Southern Company Partners with Operation Migration USA to Conserve Endangered Whooping Crane; Sponsorship Enters Third Year

/PRNewswire/ -- As Operation Migration begins its 10th annual multi-state trek, designed to conserve the whooping crane, Southern Company is once again on board as a sponsor.

Southern Company will be a sponsor of the migration for the third consecutive year. The unique effort, in which the endangered birds are taught a migration route by following ultralight aircraft, is set to begin this month.

This year's journey will take about a dozen birds from Wisconsin to Florida. The migration will cover 1,285 miles and pass through seven states, including three served by Southern Company subsidiaries – Alabama (Alabama Power), Georgia (Georgia Power) and Florida (Gulf Power).

During the migration, Southern Company is the presenting sponsor of Operation Migration's daily EarlyBird E-bulletin. To subscribe, send your name and e-mail address to barbara@operationmigration.org and include "EarlyBird" in the subject field.

The mission of Operation Migration USA Inc. is to promote the conservation of migratory species, including the whooping crane. The non-profit organization seeks to increase the number of whooping cranes it rears and leads south with the goal of helping the population reach a self-sustaining level.

A three-year grant to Operation Migration USA was made beginning in 2008 through Power of Flight, a partnership between Southern Company and the National Fish and Wildlife Foundation (NFWF) to protect birds through habitat and species restoration and environmental education.

"We continue to be inspired by the dedication and effort shown by our partners at Operation Migration USA, and look forward to working with them on another whooping crane migration," said Chris Hobson, Southern Company chief environmental officer. "Partnerships such as this are the essence of our commitment to be a leader in environmental stewardship."

"Each year, the journey from central Wisconsin to the west coast of Florida is part thrill, part challenge," said Joe Duff, Operation Migration CEO and senior pilot. "Featuring humans, animals, aircraft and, without fail, many life lessons, it is the ultimate reality show – and the best edge-of-seat drama a wildlife conservation project could offer."

"Seeing our Power of Flight project with Southern Company yield such positive outcomes is extremely rewarding," said Jeff Trandahl, executive director of NFWF. "We're optimistic about the progress of the migration effort and the eventual restoration of the crane population."

The cranes led on the migration are hatched at the U.S. Geological Survey's Patuxent Wildlife Research Center in Maryland. They are taught to follow specially modified ultralight aircraft before being shipped to Wisconsin at about 50 days of age. Eventually, they follow a fleet of three ultralight aircraft on their first southward migration.

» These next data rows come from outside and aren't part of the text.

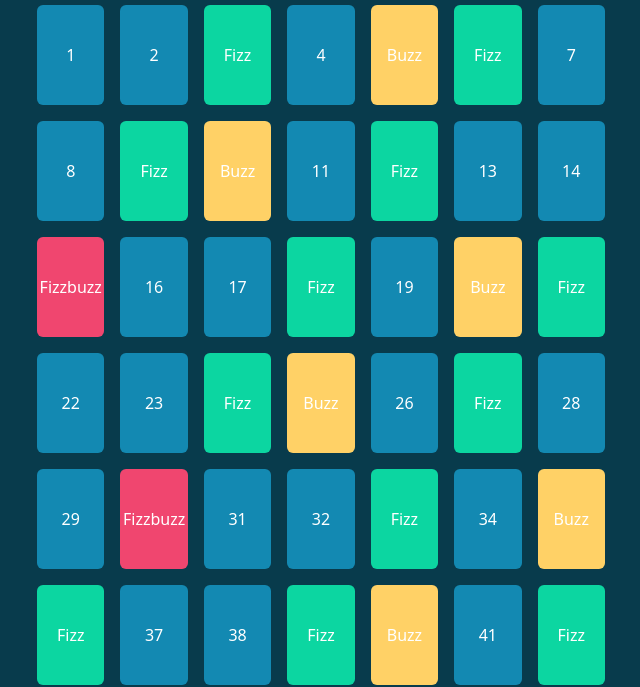
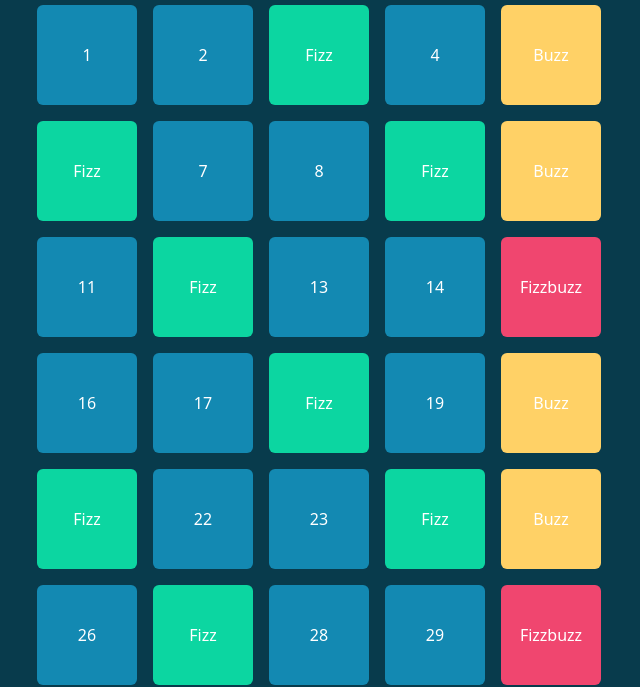
Before and after one commit to Plvmmu10/js-fizzbuzz, a plain HTML site: page index.html in a window 1280 px wide. Shown: the part 131-818 px from the top of the page, without its empty margins (283-923 px from the left). Drawn offline with nearby package versions, Linux system fonts and the light colour scheme.

Commit message:
fix width witch calc for boxes to make them wrap

```diff
--- a/css/style.css
+++ b/css/style.css
@@ -15,7 +15,7 @@ body{
 .fizz,
 .buzz,
 .standard{
-    width: calc((100% / 7) - 1.5rem);
+    width: 100px;
     height: 100px;
     display: flex;
     justify-content: center;
```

Once the birds learn the migratory route, they return on their own the following spring. Each year a new generation is taught the route and released. Once the flock reaches 125 birds, including 25 breeding pairs, it can be considered self-sustaining.

The migration can take from 50 to 90 days as the schedule is affected by weather. Progress reports and photos are updated regularly and posted on Operation Migration's website at http://www.operationmigration.org/Field_Journal.html.

Since 2001, Operation Migration has played a lead role in the reintroduction of endangered whooping cranes into eastern North America. During the 1940s, only 15 birds survived in the world, although the species was not declared endangered until 1971. The primary reason for the birds' disappearance was over hunting and the destruction of its natural habitat; however, thanks to conservation efforts, nearly 500 whooping cranes survive today in wild populations and in captive breeding centers.

Operation Migration USA Inc. is a 501 (c) 3 nonprofit organization dedicated to promoting the conservation of migratory species through innovative research, education and partnerships. Operation Migration is a founding partner of the Whooping Crane Eastern Partnership, the coalition of non-profit organizations and government agencies behind the project to safeguard the endangered whooping crane from extinction.

A nonprofit established by Congress in 1984, The National Fish and Wildlife Foundation sustains, restores and enhances the nation's fish, wildlife, plants and habitats. Through leadership conservation investments with public and private partners, NFWF is dedicated to achieving maximum conservation impact. Since its establishment, the Foundation has awarded over 10,000 grants to more than 3,700 organizations in the United States and abroad and leveraged, with its partners, more than $635 million into over $1.6 billion for conservation.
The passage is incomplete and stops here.